▶ [Material supplied]:
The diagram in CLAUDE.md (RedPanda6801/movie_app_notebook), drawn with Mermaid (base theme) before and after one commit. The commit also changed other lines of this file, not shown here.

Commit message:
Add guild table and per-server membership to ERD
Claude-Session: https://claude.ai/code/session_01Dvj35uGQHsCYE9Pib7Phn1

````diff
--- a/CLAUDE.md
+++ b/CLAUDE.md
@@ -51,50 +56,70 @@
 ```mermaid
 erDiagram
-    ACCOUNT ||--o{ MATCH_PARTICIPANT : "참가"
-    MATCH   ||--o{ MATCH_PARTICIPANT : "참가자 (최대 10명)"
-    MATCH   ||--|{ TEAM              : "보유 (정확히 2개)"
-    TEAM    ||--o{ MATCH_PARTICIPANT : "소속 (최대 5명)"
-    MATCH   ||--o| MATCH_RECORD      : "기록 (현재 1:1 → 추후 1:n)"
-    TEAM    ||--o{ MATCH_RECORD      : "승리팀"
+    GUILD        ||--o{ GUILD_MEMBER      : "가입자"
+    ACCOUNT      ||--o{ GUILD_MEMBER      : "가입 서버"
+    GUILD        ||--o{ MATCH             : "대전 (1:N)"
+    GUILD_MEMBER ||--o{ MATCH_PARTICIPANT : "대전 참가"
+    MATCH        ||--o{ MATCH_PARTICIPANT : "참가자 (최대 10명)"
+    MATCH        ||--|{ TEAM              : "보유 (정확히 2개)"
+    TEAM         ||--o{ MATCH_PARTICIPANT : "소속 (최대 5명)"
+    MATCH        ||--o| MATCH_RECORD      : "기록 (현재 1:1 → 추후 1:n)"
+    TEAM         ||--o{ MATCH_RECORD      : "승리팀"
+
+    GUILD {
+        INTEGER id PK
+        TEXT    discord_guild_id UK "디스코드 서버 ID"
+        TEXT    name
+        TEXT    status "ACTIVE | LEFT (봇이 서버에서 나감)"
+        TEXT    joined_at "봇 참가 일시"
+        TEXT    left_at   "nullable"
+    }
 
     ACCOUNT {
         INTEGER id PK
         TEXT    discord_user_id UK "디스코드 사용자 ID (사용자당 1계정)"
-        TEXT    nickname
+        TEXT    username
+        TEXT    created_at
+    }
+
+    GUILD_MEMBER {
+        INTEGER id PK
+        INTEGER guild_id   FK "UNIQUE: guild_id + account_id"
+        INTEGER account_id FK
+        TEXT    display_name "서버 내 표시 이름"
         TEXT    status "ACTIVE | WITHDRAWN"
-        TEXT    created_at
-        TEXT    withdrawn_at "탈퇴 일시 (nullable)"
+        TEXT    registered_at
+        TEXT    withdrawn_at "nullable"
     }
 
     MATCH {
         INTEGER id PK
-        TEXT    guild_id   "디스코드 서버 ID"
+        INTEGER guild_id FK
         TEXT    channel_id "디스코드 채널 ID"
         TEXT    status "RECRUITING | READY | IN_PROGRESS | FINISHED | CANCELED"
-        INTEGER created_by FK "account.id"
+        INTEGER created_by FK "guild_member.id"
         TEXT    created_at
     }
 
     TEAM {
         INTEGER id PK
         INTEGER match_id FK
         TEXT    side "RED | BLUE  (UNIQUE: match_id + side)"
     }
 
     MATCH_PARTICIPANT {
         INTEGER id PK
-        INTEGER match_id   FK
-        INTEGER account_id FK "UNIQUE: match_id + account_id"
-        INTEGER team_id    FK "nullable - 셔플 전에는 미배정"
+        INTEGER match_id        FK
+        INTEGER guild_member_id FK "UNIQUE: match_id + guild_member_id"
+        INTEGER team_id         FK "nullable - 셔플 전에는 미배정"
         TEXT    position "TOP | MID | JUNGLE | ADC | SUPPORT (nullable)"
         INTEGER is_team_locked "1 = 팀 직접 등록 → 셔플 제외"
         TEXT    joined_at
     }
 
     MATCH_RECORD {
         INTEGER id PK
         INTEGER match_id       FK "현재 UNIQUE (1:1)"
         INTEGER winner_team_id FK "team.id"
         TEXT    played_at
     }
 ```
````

▶ [Exercise details]:
Set the entries above down again, each one exactly as written.

▶ [Task output]:
The diagram in CLAUDE.md (RedPanda6801/movie_app_notebook), drawn with Mermaid (base theme) before and after one commit. The commit also changed other lines of this file, not shown here.

Commit message:
Add guild table and per-server membership to ERD
Claude-Session: https://claude.ai/code/session_01Dvj35uGQHsCYE9Pib7Phn1

````diff
--- a/CLAUDE.md
+++ b/CLAUDE.md
@@ -51,50 +56,70 @@
 ```mermaid
 erDiagram
-    ACCOUNT ||--o{ MATCH_PARTICIPANT : "참가"
-    MATCH   ||--o{ MATCH_PARTICIPANT : "참가자 (최대 10명)"
-    MATCH   ||--|{ TEAM              : "보유 (정확히 2개)"
-    TEAM    ||--o{ MATCH_PARTICIPANT : "소속 (최대 5명)"
-    MATCH   ||--o| MATCH_RECORD      : "기록 (현재 1:1 → 추후 1:n)"
-    TEAM    ||--o{ MATCH_RECORD      : "승리팀"
+    GUILD        ||--o{ GUILD_MEMBER      : "가입자"
+    ACCOUNT      ||--o{ GUILD_MEMBER      : "가입 서버"
+    GUILD        ||--o{ MATCH             : "대전 (1:N)"
+    GUILD_MEMBER ||--o{ MATCH_PARTICIPANT : "대전 참가"
+    MATCH        ||--o{ MATCH_PARTICIPANT : "참가자 (최대 10명)"
+    MATCH        ||--|{ TEAM              : "보유 (정확히 2개)"
+    TEAM         ||--o{ MATCH_PARTICIPANT : "소속 (최대 5명)"
+    MATCH        ||--o| MATCH_RECORD      : "기록 (현재 1:1 → 추후 1:n)"
+    TEAM         ||--o{ MATCH_RECORD      : "승리팀"
+
+    GUILD {
+        INTEGER id PK
+        TEXT    discord_guild_id UK "디스코드 서버 ID"
+        TEXT    name
+        TEXT    status "ACTIVE | LEFT (봇이 서버에서 나감)"
+        TEXT    joined_at "봇 참가 일시"
+        TEXT    left_at   "nullable"
+    }
 
     ACCOUNT {
         INTEGER id PK
         TEXT    discord_user_id UK "디스코드 사용자 ID (사용자당 1계정)"
-        TEXT    nickname
+        TEXT    username
+        TEXT    created_at
+    }
+
+    GUILD_MEMBER {
+        INTEGER id PK
+        INTEGER guild_id   FK "UNIQUE: guild_id + account_id"
+        INTEGER account_id FK
+        TEXT    display_name "서버 내 표시 이름"
         TEXT    status "ACTIVE | WITHDRAWN"
-        TEXT    created_at
-        TEXT    withdrawn_at "탈퇴 일시 (nullable)"
+        TEXT    registered_at
+        TEXT    withdrawn_at "nullable"
     }
 
     MATCH {
         INTEGER id PK
-        TEXT    guild_id   "디스코드 서버 ID"
+        INTEGER guild_id FK
         TEXT    channel_id "디스코드 채널 ID"
         TEXT    status "RECRUITING | READY | IN_PROGRESS | FINISHED | CANCELED"
-        INTEGER created_by FK "account.id"
+        INTEGER created_by FK "guild_member.id"
         TEXT    created_at
     }
 
     TEAM {
         INTEGER id PK
         INTEGER match_id FK
         TEXT    side "RED | BLUE  (UNIQUE: match_id + side)"
     }
 
     MATCH_PARTICIPANT {
         INTEGER id PK
-        INTEGER match_id   FK
-        INTEGER account_id FK "UNIQUE: match_id + account_id"
-        INTEGER team_id    FK "nullable - 셔플 전에는 미배정"
+        INTEGER match_id        FK
+        INTEGER guild_member_id FK "UNIQUE: match_id + guild_member_id"
+        INTEGER team_id         FK "nullable - 셔플 전에는 미배정"
         TEXT    position "TOP | MID | JUNGLE | ADC | SUPPORT (nullable)"
         INTEGER is_team_locked "1 = 팀 직접 등록 → 셔플 제외"
         TEXT    joined_at
     }
 
     MATCH_RECORD {
         INTEGER id PK
         INTEGER match_id       FK "현재 UNIQUE (1:1)"
         INTEGER winner_team_id FK "team.id"
         TEXT    played_at
     }
 ```
````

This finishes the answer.